The U.S. House of Representatives passed a comprehensive bill that would tackle the nation’s growing opioid drug abuse problem that includes programs to increase education about the dangers of heroin and prescription painkillers, provide more access to the opioid antidote naloxone, and give treatment for prisoners suffering from addiction.
Lawmakers overwhelmingly approved the Comprehensive Addiction and Recovery Act that rolls a slew of anti-opioid bills passed earlier in the week into a single measure. The act will serve as a base for the Senate when negotiating a final version of the bill.
“We’re facing a public health crisis that crosses ever socioeconomic, every geographic, generational and ethnic boundary,” Rep. Susan Brooks said. “It’s a rural, urban and suburban problem. It reaches into our schools, our places of work, our hospitals. It’s tearing apart and devastating families, and people’s lives.”
The House amendment would allow for a review of current treatment programs and laws that tackle the growing problem of prescription opioids as well as illegal drugs such as heroin, and create a $103 million annual grant program with the U.S. Department of Justice for state and local programs. Incentives were also worked in to encourage drug makers to formulate new opioids with abuse-deterrent properties.

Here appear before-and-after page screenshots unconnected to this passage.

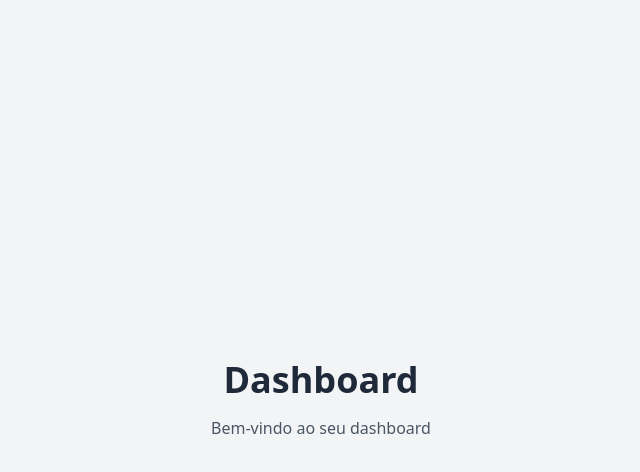
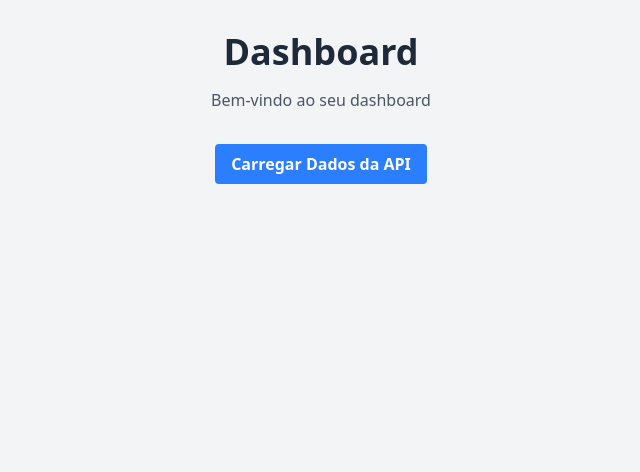
Before and after one commit to joaobaungartner/dashboard-react, a React (Vite) app in the folder dashboard-react/: page / in a window 1280 px wide. Shown: the top 472 px of the page, without its empty margins (319-959 px from the left). Built offline with nearby package versions, Linux system fonts and the light colour scheme.

Commit message:
Feat: Criação do arquivo Apitest.tsx para a integração com o backend.

```diff
--- a/dashboard-react/src/App.tsx
+++ b/dashboard-react/src/App.tsx
@@ -1,15 +1,18 @@
-import React from "react";
+import Apitest from "./components/Apitest";
 
 export default function App() {
   return (
-    <div className="min-h-screen bg-gray-100 flex items-center justify-center">
+    <div className="min-h-screen bg-gray-100">
+      <div className="flex items-center justify-center py-8">
         <div className="text-center">
           <h1 className="text-4xl font-bold text-gray-800 mb-4">
             Dashboard
           </h1>
-        <p className="text-gray-600">
+          <p className="text-gray-600 mb-8">
             Bem-vindo ao seu dashboard
           </p>
+          <Apitest />
+        </div>
       </div>
     </div>
   );
--- /dev/null
+++ b/dashboard-react/src/components/Apitest.tsx
@@ -0,0 +1,139 @@
+import React, { useState, useEffect } from "react";
+
+interface ApiData {
+  [key: string]: any;
+}
+
+const Apitest: React.FC = () => {
+  const [data, setData] = useState<ApiData[]>([]);
+  const [meta, setMeta] = useState<any>(null);
+  const [loading, setLoading] = useState<boolean>(false);
+  const [error, setError] = useState<string | null>(null);
+  const [isVisible, setIsVisible] = useState<boolean>(false);
+
+  const fetchData = async () => {
+    setLoading(true);
+    setError(null);
+
+    try {
+      const response = await fetch('/api/data');
+
+      if (!response.ok) {
+        throw new Error(`Erro na API: ${response.status} ${response.statusText}`);
+      }
+
+      const jsonData = await response.json();
+      console.log('Dados recebidos da API:', jsonData);
+
+      if (jsonData.data && Array.isArray(jsonData.data)) {
+        console.log('Dados encontrados:', jsonData.data.length, 'registros');
+        setData(jsonData.data);
+        setMeta(jsonData.meta);
+      } else if (Array.isArray(jsonData)) {
+        console.log('Dados diretos encontrados:', jsonData.length, 'registros');
+        setData(jsonData);
+        setMeta(null);
+      } else {
+        console.error('Formato não esperado:', jsonData);
+        throw new Error('Formato de dados não esperado da API');
+      }
+
+      setIsVisible(true);
+    } catch (err) {
+      let errorMessage = 'Erro desconhecido';
+
+      if (err instanceof Error) {
+        if (err.message.includes('CORS') || err.message.includes('Failed to fetch')) {
+          errorMessage = 'Erro de CORS: A API não está permitindo requisições do frontend. Verifique se o backend está rodando e configurado para aceitar requisições de localhost:5174';
+        } else {
+          errorMessage = err.message;
+        }
+      }
+
+      setError(errorMessage);
+      console.error('Erro ao buscar dados:', err);
+    } finally {
+      setLoading(false);
+    }
+  };
+
+  const handleClose = () => {
+    setIsVisible(false);
+    setData([]);
+    setMeta(null);
+  };
+
+  if (!isVisible) {
+    return (
+      <div className="text-center">
+        <button
+          onClick={fetchData}
+          disabled={loading}
+          className="bg-blue-500 hover:bg-blue-700 text-white font-bold py-2 px-4 rounded disabled:opacity-50"
+        >
+          {loading ? 'Carregando...' : 'Carregar Dados da API'}
+        </button>
+      </div>
+    );
+  }
+
+  return (
+    <div className="max-w-7xl mx-auto p-6">
+      <div className="flex justify-between items-center mb-4">
+        <h2 className="text-2xl font-bold text-gray-800">
+          Dados da API (Excel → JSON)
+        </h2>
+        <button
+          onClick={handleClose}
+          className="bg-red-500 hover:bg-red-700 text-white font-bold py-2 px-4 rounded"
+        >
+          Fechar
+        </button>
+      </div>
+
+      {loading && (
+        <div className="text-center py-8">
+          <div className="inline-block animate-spin rounded-full h-8 w-8 border-b-2 border-blue-500"></div>
+          <p className="mt-2 text-gray-600">Carregando dados...</p>
+        </div>
+      )}
+
+      {error && (
+        <div className="bg-red-100 border border-red-400 text-red-700 px-4 py-3 rounded mb-4">
+          <strong>Erro:</strong> {error}
+        </div>
+      )}
+
+      {data.length > 0 && (
+        <div className="bg-white rounded-lg shadow-lg overflow-hidden">
+          <div className="px-6 py-4 bg-gray-50 border-b">
+            <h3 className="text-lg font-semibold text-gray-800">
+              Dados da API em formato JSON
+            </h3>
+            {meta && (
+              <div className="mt-2 text-sm text-gray-600">
+                <p>Total de registros: {meta.total}</p>
+                <p>Mostrando: {meta.returned} de {meta.total} registros</p>
+                <p>Offset: {meta.offset} • Limit: {meta.limit}</p>
+              </div>
+            )}
+          </div>
+
+          <div className="p-6">
+            <pre className="bg-gray-100 p-4 rounded-lg overflow-auto text-sm text-gray-800 max-h-96">
+              {JSON.stringify(data, null, 2)}
+            </pre>
+          </div>
+        </div>
+      )}
+
+      {data.length === 0 && !loading && !error && (
+        <div className="text-center py-8 text-gray-500">
+          Nenhum dado para exibir.
+        </div>
+      )}
+    </div>
+  );
+};
+
+export default Apitest;
--- a/dashboard-react/vite.config.ts
+++ b/dashboard-react/vite.config.ts
@@ -12,4 +12,13 @@ export default defineConfig({
       "@": path.resolve(__dirname, "./src"),
     },
   },
+  server: {
+    proxy: {
+      '/api': {
+        target: 'http://localhost:8001',
+        changeOrigin: true,
+        secure: false,
+      }
+    }
+  }
 })
```
Also changed, not shown: 2 other files (tests, documents, lock files or other folders). Lines whose indentation alone changed are shown as unchanged.
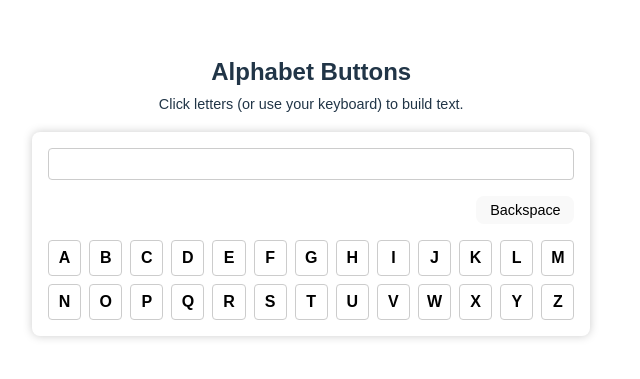
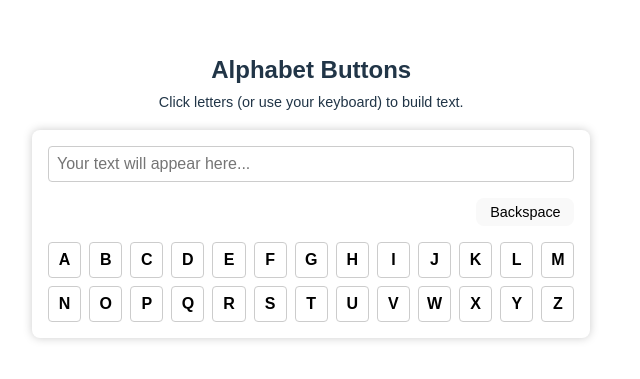
Before and after one commit to pritamdhatrak/xalphabets, a React (Vite) app: page / in a window 1280 px wide. Shown: the part 215-594 px from the top of the page, without its empty margins (0-640 px from the left). Built offline with nearby package versions, Linux system fonts and the light colour scheme.

Commit message:
Add hidden input for Cypress  value

```diff
--- a/src/App.jsx
+++ b/src/App.jsx
@@ -20,12 +20,15 @@ export default function App() {
         Click letters (or use your keyboard) to build text.
       </p>
       <div style={{ maxWidth: "600px", margin: "0 auto", background: "#fff", padding: "1rem", borderRadius: "8px", boxShadow: "0 0 10px #ccc" }}>
-        <div
+        <input
+          type="text"
           className="output"
+          placeholder="Your text will appear here..."
+          value={text}
+          readOnly
           data-testid="output"
           style={{
             width: "100%",
-            minHeight: "2rem",
             padding: "0.5rem",
             fontSize: "1rem",
             borderRadius: "4px",
@@ -33,15 +36,9 @@ export default function App() {
             marginBottom: "1rem",
             boxSizing: "border-box",
             color: "black",
-            backgroundColor: "white",
-            whiteSpace: "pre-wrap",
-            wordBreak: "break-word",
-            userSelect: "text"
+            backgroundColor: "white"
           }}
-          aria-label="output"
-        >
-          {text}
-        </div>
+        />
         <div style={{ display: "flex", justifyContent: "flex-end", marginBottom: "1rem" }}>
           <button
             className="key"
```
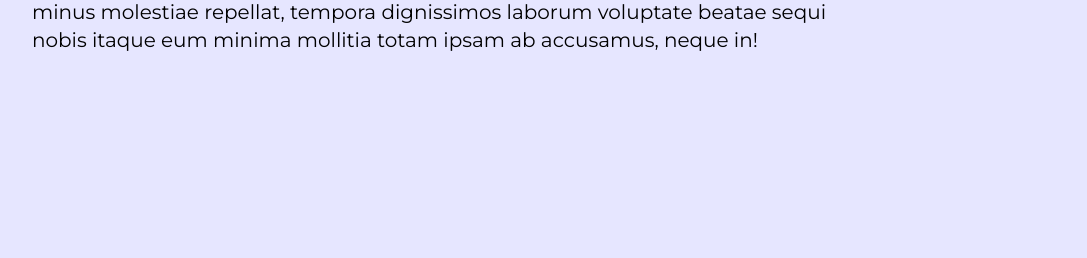
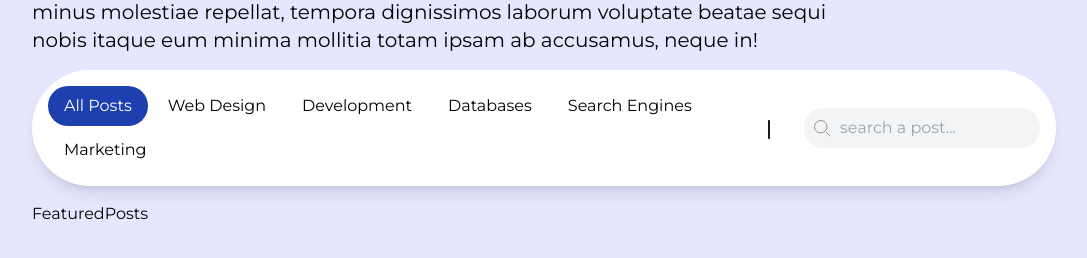
Before and after one commit to Huzaifa-Khan-Official/Blogging-Site, a React (Vite) app: page / in a window 1280 px wide. Shown: the part 378-636 px from the top of the page, without its empty margins (96-1183 px from the left). Built offline with nearby package versions, Linux system fonts and the light colour scheme; no server answers.

Commit message:
Main Categories section done

```diff
--- /dev/null
+++ b/src/components/FeaturedPosts.jsx
@@ -0,0 +1,9 @@
+import React from 'react'
+
+const FeaturedPosts = () => {
+  return (
+    <div>FeaturedPosts</div>
+  )
+}
+
+export default FeaturedPosts;
--- /dev/null
+++ b/src/components/MainCategories.jsx
@@ -0,0 +1,70 @@
+import React from 'react'
+import { Link } from 'react-router-dom'
+
+const MainCategories = () => {
+    return (
+        <div className='hidden md:flex bg-white rounded-3xl xl:rounded-full p-4  shadow-lg items-center justify-center gap-8'>
+            {/* links */}
+            <div className='flex-1 flex items-center gap-1 flex-wrap'>
+                <Link
+                    to="/posts"
+                    className="bg-blue-800 text-white rounded-full px-4 py-2"
+                >
+                    All Posts
+                </Link>
+                <Link
+                    to="/posts?cat=web-design"
+                    className="hover:bg-blue-100 rounded-full px-4 py-2"
+                >
+                    Web Design
+                </Link>
+                <Link
+                    to="/posts?cat=development"
+                    className="hover:bg-blue-100 rounded-full px-4 py-2"
+                >
+                    Development
+                </Link>
+                <Link
+                    to="/posts?cat=databases"
+                    className="hover:bg-blue-100 rounded-full px-4 py-2"
+                >
+                    Databases
+                </Link>
+                <Link
+                    to="/posts?cat=seo"
+                    className="hover:bg-blue-100 rounded-full px-4 py-2"
+                >
+                    Search Engines
+                </Link>
+                <Link
+                    to="/posts?cat=marketing"
+                    className="hover:bg-blue-100 rounded-full px-4 py-2"
+                >
+                    Marketing
+                </Link>
+
+            </div>
+
+            {/* separator */}
+            <span className='text-xl font-medium'>|</span>
+
+            {/* search */}
+            <div className='bg-gray-100 p-2 rounded-full flex items-center gap-2'>
+                <svg
+                    xmlns='http://www.w3.org/2000/svg'
+                    viewBox='0 0 24 24'
+                    width="20"
+                    height="20"
+                    fill="none"
+                    stroke="gray"
+                >
+                    <circle cx="10.5" cy="10.5" r="7.5" />
+                    <line x1="16.5" y1="16.5" x2="22" y2="22" />
+                </svg>
+                <input type="text" placeholder='search a post...' className='bg-transparent focus:outline-none' />
+            </div>
+        </div>
+    )
+}
+
+export default MainCategories;
--- a/src/routes/HomePage.jsx
+++ b/src/routes/HomePage.jsx
@@ -1,5 +1,7 @@
 import React from 'react'
 import { Link } from 'react-router-dom'
+import MainCategories from '../components/MainCategories'
+import FeaturedPosts from '../components/FeaturedPosts'
 
 const HomePage = () => {
   return (
@@ -20,7 +22,7 @@
         </div>
 
         {/* animated button */}
-        <Link to="write" className='relative'>
+        <Link to="write" className='hidden md:block relative'>
           <svg
             viewBox="0 0 200 200"
             width="200"
@@ -60,7 +62,12 @@
         </Link>
       </div>
 
+      {/* categories */}
+      <MainCategories />
+
       {/* featured posts */}
+      <FeaturedPosts />
+
       {/* post list */}
     </div>
   )
```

The Food and Drug Administration (FDA) has already started pushing forward new measures to fight prescription drug abuse by adding stricter warnings to immediate-release formulations of opioid painkillers. And, the Centers for Disease Control and Prevention (CDC) has urged doctors to consider whether opioids are absolutely necessary for patients before prescribing them.